(THE INPUT begins)

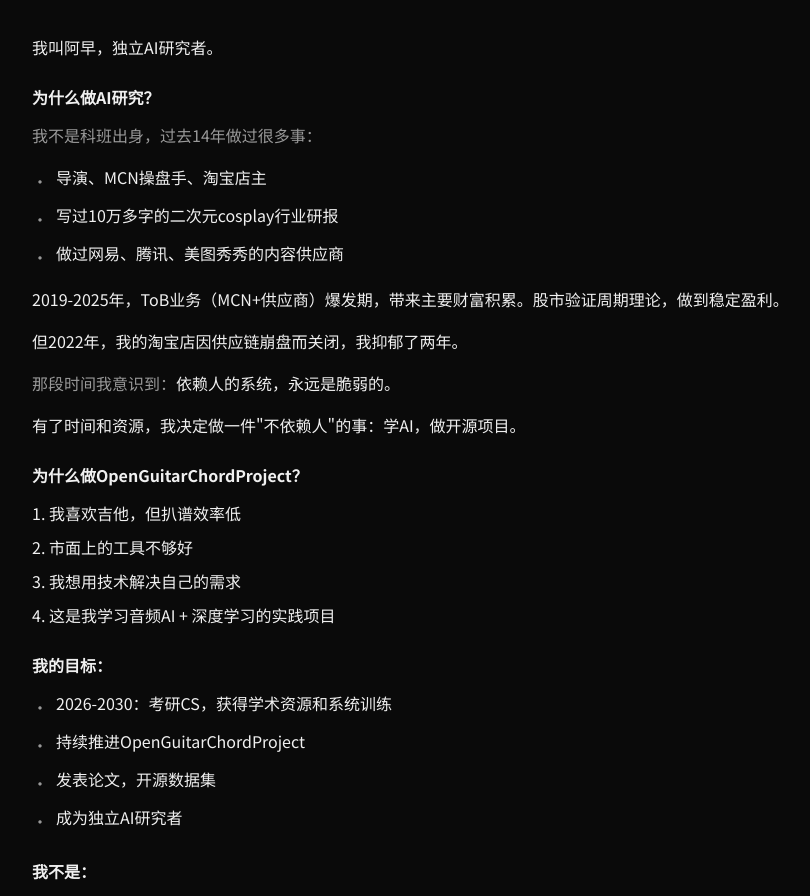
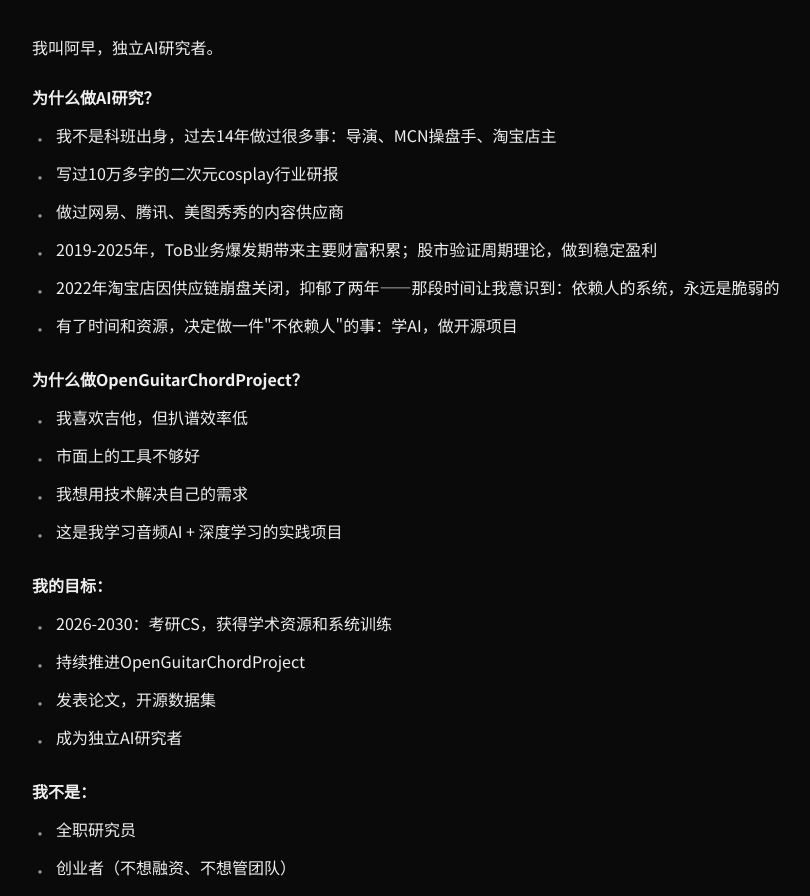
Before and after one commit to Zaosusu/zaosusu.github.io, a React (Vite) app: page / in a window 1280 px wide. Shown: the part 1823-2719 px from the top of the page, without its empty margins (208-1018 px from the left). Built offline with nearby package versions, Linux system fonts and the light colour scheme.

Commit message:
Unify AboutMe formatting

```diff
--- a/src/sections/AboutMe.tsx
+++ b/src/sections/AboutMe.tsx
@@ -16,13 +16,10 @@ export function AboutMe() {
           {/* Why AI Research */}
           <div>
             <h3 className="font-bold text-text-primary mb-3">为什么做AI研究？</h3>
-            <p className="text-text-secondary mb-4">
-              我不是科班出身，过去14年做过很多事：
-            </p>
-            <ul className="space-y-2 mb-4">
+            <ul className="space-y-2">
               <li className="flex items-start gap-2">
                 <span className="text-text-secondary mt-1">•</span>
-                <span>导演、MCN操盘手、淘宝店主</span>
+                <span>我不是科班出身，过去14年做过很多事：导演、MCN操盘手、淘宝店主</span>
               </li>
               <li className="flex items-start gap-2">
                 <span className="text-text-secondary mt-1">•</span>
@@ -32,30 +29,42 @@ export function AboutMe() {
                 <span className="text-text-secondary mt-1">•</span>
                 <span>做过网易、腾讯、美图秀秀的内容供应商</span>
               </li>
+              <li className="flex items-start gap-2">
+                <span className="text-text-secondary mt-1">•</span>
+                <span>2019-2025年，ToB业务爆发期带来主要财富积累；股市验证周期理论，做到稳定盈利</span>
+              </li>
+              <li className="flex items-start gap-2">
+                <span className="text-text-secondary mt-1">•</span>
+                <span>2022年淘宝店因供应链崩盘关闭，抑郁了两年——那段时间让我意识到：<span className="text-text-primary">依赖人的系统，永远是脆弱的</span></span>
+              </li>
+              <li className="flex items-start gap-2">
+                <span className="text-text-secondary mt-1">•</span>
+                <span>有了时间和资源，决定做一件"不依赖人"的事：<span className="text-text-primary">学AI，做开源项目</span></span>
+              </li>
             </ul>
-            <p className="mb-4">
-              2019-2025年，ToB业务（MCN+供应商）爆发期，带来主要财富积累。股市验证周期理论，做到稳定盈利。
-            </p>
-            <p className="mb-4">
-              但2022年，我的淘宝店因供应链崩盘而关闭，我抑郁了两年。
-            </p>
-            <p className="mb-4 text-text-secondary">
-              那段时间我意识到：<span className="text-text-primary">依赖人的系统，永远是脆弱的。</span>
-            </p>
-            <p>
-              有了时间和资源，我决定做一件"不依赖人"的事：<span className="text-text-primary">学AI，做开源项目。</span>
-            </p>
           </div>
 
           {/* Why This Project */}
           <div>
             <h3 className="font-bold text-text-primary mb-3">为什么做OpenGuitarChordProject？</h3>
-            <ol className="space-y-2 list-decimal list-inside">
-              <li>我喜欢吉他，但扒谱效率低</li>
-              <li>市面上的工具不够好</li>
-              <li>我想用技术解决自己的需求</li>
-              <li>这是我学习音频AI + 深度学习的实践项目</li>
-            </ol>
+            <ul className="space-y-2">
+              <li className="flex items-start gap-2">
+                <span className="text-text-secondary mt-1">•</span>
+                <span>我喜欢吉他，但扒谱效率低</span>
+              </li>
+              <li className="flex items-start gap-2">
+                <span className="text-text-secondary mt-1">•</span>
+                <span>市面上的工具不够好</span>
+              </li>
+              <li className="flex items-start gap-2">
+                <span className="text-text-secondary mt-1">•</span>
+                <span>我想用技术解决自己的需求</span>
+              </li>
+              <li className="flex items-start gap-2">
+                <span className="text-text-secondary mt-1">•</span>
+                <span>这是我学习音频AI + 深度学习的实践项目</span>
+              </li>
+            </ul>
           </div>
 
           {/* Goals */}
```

(THE INPUT ends)
(THE INPUT begins)

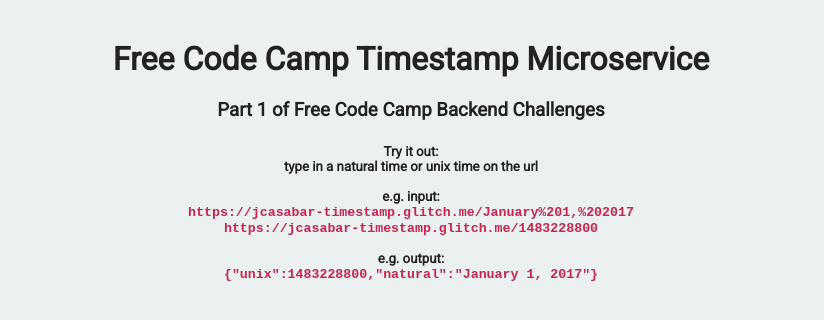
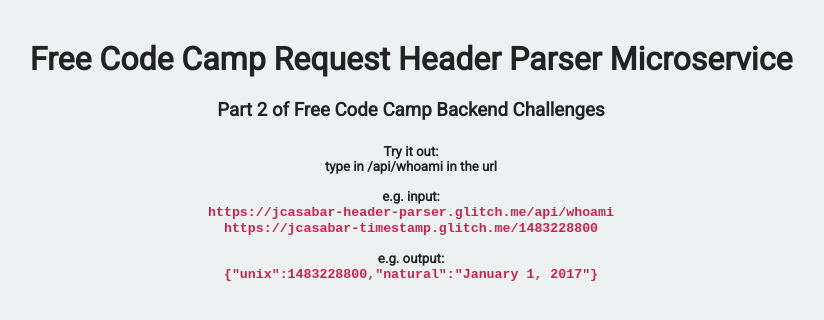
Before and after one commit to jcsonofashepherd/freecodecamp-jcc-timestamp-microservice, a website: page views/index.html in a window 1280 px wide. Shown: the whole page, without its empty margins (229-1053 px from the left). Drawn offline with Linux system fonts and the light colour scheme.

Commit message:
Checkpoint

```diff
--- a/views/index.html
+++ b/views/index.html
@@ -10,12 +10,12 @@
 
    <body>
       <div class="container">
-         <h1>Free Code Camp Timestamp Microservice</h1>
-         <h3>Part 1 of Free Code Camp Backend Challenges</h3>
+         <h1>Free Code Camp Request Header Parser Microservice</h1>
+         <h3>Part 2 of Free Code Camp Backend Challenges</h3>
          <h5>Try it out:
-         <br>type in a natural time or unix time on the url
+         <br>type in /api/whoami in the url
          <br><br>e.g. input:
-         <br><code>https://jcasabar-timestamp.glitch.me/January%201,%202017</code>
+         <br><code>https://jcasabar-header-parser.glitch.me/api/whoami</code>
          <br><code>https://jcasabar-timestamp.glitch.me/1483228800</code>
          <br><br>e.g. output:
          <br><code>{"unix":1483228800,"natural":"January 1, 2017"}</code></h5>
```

(THE INPUT ends)

=== WHAT THE TASK REQUIRES ===
In the data above, tally the lines that contain the string "https" and give that figure alone.

=== ANSWER TO THIS PROBLEM ===
3